On Tuesday, November 10, 2009, Rutgers School of Law–Newark will present a program on the Troy Davis case, the death-row inmate who will receive a new evidentiary hearing in federal district court as a result of this summer’s remand order by the U.S. Supreme Court. The Georgia inmate was convicted in 1991 solely on witness testimony and with no physical evidence of killing an off-duty police officer. Seven of the nine witnesses against Davis have recanted or contradicted their testimony, and several people have implicated the prosecution’s main witness as the actual killer of the officer.
Until the Supreme Court action on August 17, the courts have denied Davis the right to present the new evidence because of the Antiterrorism and Effective Death Penalty Act, which limits death penalty appeals. The Supreme Court ruling, signed by only three justices, raises important questions about the judicial process and capital punishment.
The program is sponsored by the law school’s Eric R. Neisser Public Interest Program and Human Rights Forum. Co-sponsors include Amnesty International, the Association of Black Law Students, Association of Latin-American Law Students, Asian/Pacific-American Law Students Association, the Criminal Law Society, and the International Law Society.

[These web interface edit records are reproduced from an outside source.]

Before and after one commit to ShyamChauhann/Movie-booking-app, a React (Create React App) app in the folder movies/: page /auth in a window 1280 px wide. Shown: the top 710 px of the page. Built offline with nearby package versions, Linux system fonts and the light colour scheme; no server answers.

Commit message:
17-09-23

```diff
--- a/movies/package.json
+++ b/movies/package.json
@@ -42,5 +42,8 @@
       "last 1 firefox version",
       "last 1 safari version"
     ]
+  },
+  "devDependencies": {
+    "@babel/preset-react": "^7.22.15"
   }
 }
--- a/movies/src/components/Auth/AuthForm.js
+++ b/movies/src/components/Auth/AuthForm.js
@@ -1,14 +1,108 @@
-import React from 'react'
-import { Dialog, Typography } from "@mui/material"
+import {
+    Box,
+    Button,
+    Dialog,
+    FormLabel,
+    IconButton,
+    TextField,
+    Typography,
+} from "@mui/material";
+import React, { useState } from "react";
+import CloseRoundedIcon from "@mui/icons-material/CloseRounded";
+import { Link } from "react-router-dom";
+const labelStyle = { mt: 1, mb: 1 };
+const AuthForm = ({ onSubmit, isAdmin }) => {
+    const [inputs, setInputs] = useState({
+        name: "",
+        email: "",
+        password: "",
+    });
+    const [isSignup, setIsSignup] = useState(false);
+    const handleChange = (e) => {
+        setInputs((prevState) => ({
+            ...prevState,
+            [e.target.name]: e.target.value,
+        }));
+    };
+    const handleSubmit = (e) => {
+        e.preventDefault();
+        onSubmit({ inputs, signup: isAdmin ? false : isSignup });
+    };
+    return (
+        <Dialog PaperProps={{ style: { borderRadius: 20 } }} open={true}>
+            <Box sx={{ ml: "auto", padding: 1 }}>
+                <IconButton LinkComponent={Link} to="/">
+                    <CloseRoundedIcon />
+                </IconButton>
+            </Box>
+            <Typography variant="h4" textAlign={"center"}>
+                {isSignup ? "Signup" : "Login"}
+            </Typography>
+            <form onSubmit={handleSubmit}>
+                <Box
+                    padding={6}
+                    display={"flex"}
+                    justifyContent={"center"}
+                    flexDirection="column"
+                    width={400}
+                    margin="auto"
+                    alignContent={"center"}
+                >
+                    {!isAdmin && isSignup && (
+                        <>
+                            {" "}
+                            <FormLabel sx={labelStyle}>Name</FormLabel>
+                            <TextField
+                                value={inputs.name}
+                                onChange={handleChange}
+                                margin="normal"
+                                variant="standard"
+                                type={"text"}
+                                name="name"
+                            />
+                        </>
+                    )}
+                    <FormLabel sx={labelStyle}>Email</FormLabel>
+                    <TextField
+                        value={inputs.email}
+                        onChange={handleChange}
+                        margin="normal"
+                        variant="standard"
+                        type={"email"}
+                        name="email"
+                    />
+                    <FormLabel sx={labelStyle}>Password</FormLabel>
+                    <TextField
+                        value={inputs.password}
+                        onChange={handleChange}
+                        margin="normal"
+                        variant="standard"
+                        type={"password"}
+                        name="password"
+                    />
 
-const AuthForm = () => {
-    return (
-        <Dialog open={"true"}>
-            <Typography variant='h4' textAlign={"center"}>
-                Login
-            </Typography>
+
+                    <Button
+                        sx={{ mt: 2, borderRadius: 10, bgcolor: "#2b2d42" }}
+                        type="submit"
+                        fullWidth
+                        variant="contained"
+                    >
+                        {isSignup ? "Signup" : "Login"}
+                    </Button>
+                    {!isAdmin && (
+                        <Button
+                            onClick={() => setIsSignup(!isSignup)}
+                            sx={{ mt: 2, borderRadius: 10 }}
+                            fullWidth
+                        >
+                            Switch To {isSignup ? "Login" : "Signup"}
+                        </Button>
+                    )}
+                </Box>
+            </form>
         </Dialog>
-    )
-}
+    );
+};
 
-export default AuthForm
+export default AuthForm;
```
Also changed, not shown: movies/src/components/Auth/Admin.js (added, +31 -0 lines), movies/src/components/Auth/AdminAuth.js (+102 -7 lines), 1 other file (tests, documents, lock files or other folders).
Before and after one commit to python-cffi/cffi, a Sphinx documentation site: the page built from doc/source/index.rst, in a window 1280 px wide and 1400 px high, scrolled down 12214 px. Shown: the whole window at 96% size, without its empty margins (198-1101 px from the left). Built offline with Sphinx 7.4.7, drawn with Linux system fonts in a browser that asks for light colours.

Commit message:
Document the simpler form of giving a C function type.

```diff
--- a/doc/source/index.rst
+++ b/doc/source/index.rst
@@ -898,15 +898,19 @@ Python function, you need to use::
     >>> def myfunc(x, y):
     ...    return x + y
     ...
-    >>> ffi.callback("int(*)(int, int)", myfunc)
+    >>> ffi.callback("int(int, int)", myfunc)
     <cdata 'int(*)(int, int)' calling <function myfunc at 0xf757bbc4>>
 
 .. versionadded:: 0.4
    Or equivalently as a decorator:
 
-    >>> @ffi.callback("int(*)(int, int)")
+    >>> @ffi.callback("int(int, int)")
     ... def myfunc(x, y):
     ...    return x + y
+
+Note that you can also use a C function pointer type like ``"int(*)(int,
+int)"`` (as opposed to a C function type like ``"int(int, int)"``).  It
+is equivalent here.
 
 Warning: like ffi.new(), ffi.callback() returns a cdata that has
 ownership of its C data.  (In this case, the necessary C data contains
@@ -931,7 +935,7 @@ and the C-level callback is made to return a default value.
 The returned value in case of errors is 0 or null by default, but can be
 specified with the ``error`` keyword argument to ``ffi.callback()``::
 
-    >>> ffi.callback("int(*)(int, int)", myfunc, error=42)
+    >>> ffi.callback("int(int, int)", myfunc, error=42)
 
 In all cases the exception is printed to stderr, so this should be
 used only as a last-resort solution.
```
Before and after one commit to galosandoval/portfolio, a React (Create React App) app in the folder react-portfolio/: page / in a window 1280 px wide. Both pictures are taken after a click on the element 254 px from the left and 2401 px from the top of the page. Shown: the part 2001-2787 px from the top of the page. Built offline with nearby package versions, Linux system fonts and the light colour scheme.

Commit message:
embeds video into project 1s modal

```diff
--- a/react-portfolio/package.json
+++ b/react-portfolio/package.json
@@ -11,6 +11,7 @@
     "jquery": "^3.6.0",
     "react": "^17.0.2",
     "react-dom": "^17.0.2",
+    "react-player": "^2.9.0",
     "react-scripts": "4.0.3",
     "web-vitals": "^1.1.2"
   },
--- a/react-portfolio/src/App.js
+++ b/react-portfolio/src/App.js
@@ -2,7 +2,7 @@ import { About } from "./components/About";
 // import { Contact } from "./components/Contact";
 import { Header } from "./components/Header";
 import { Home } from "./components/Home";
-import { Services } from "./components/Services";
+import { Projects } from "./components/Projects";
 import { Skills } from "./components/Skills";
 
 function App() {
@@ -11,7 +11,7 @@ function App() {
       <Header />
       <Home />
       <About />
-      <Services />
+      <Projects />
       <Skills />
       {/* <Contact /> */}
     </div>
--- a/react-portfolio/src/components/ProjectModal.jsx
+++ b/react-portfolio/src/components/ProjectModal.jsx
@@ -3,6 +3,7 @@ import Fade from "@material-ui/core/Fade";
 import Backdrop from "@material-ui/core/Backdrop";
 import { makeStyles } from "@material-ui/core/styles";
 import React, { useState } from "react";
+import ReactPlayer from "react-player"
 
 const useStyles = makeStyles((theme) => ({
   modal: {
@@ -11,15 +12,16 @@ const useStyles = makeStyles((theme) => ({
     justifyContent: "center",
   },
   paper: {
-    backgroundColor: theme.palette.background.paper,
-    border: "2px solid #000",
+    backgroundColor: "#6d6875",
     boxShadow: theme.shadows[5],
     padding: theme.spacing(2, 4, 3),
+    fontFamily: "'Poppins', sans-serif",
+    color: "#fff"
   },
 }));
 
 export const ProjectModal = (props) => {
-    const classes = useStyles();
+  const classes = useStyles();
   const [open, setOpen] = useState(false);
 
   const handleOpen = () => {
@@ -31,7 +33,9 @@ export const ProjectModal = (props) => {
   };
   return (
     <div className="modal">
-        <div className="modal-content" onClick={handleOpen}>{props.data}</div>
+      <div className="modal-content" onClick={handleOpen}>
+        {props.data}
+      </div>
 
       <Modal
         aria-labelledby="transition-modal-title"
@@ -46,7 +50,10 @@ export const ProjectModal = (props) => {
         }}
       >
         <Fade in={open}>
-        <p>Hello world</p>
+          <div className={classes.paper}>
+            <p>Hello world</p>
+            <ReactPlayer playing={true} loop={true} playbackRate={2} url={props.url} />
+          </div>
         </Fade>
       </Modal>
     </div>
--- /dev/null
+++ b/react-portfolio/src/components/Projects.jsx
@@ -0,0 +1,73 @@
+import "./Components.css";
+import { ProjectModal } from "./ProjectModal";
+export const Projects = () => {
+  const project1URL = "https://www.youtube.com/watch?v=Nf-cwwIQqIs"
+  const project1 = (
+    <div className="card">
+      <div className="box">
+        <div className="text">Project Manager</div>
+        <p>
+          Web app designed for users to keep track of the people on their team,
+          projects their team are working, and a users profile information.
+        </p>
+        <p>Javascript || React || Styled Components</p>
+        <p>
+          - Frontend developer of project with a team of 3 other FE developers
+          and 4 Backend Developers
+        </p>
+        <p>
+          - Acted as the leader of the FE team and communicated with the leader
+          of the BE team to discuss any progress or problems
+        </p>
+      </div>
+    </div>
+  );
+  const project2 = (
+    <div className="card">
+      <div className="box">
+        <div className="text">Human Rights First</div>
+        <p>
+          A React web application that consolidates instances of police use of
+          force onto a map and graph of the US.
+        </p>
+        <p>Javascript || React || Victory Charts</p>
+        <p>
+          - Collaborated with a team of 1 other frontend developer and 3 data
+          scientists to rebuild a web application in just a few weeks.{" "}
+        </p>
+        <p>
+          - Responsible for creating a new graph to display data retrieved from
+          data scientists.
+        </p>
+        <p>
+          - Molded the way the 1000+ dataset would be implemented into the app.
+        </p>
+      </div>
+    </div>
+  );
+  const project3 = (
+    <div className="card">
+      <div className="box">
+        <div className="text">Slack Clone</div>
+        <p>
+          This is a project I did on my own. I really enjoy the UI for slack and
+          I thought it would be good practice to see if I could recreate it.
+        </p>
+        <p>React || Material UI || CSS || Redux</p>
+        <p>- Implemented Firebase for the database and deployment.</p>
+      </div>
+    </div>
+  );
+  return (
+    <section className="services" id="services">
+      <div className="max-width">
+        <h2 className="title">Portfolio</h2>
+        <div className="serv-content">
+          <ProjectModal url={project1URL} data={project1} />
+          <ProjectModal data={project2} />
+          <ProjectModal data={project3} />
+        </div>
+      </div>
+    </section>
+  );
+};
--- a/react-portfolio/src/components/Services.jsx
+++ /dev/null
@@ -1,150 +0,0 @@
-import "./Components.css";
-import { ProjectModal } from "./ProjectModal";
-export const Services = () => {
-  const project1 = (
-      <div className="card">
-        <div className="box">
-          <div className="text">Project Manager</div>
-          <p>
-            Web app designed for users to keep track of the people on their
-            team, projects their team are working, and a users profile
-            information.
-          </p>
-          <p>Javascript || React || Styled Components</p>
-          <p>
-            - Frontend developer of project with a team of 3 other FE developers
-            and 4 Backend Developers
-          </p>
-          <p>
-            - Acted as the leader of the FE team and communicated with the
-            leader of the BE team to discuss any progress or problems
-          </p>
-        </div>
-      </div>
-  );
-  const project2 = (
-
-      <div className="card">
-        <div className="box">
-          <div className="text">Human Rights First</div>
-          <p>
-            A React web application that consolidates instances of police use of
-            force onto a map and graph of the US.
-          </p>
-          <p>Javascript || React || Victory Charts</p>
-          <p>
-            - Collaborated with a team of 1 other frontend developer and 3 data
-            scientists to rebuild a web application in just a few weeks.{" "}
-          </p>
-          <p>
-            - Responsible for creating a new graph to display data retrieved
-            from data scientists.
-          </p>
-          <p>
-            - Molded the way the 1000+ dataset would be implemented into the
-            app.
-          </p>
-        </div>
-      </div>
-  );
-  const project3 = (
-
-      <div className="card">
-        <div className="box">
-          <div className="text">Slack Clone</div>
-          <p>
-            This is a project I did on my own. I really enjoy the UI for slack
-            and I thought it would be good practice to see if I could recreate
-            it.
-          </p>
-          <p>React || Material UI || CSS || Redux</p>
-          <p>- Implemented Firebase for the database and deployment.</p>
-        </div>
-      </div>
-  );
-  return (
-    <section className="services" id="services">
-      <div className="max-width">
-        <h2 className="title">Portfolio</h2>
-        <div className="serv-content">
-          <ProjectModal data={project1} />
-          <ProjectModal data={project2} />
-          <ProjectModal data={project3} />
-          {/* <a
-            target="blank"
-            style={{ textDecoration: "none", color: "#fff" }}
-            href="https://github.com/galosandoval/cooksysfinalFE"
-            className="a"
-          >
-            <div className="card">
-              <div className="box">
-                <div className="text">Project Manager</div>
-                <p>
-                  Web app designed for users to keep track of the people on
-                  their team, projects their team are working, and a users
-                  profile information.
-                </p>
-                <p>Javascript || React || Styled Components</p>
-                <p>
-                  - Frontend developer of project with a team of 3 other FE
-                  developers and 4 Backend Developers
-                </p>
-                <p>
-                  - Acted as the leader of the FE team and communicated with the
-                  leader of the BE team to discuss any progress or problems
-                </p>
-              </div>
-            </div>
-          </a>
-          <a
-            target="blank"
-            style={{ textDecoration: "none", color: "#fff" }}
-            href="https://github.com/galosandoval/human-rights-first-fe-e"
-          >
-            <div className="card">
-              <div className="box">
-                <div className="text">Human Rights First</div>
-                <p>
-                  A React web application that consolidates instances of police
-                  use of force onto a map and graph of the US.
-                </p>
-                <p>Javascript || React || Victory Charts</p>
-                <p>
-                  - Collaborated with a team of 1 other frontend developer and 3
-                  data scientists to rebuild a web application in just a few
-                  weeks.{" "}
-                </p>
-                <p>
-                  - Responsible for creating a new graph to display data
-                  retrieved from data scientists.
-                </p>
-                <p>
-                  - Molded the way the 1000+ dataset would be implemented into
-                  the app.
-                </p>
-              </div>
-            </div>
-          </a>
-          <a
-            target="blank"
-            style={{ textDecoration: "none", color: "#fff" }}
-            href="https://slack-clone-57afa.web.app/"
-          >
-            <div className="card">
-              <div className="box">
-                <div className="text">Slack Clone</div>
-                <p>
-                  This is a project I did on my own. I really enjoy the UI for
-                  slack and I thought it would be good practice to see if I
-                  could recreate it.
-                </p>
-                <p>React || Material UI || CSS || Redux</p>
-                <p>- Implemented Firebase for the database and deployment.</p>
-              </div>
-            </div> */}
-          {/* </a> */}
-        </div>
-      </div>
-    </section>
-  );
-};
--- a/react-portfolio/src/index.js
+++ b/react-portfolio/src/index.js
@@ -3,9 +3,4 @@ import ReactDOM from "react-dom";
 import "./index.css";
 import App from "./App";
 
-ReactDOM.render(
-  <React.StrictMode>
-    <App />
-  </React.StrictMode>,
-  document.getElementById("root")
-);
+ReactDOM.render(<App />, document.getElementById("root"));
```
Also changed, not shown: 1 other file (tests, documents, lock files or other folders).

|What:||“The Troy Davis Case: An Argument Against Executing the Innocent”|
|Who:||Dean John J. Farmer, Jr., on the procedural hurdles of the Antiterrorism and Effective Death Penalty Act and the possible legal implications of the Troy Davis case.
State Senator Raymond Lesniak, 20th Legislative District
Martina Correia, Troy Davis’s sister
Lawrence Hayes, former New York death row inmate and member of the Campaign to End the Death Penalty
Estina Baker, President of the Bergen County NAACP
|When:||6 pm, Tuesday, November 10, 2009|
|Where:||Baker Trial Courtroom, Rutgers School of Law–Newark|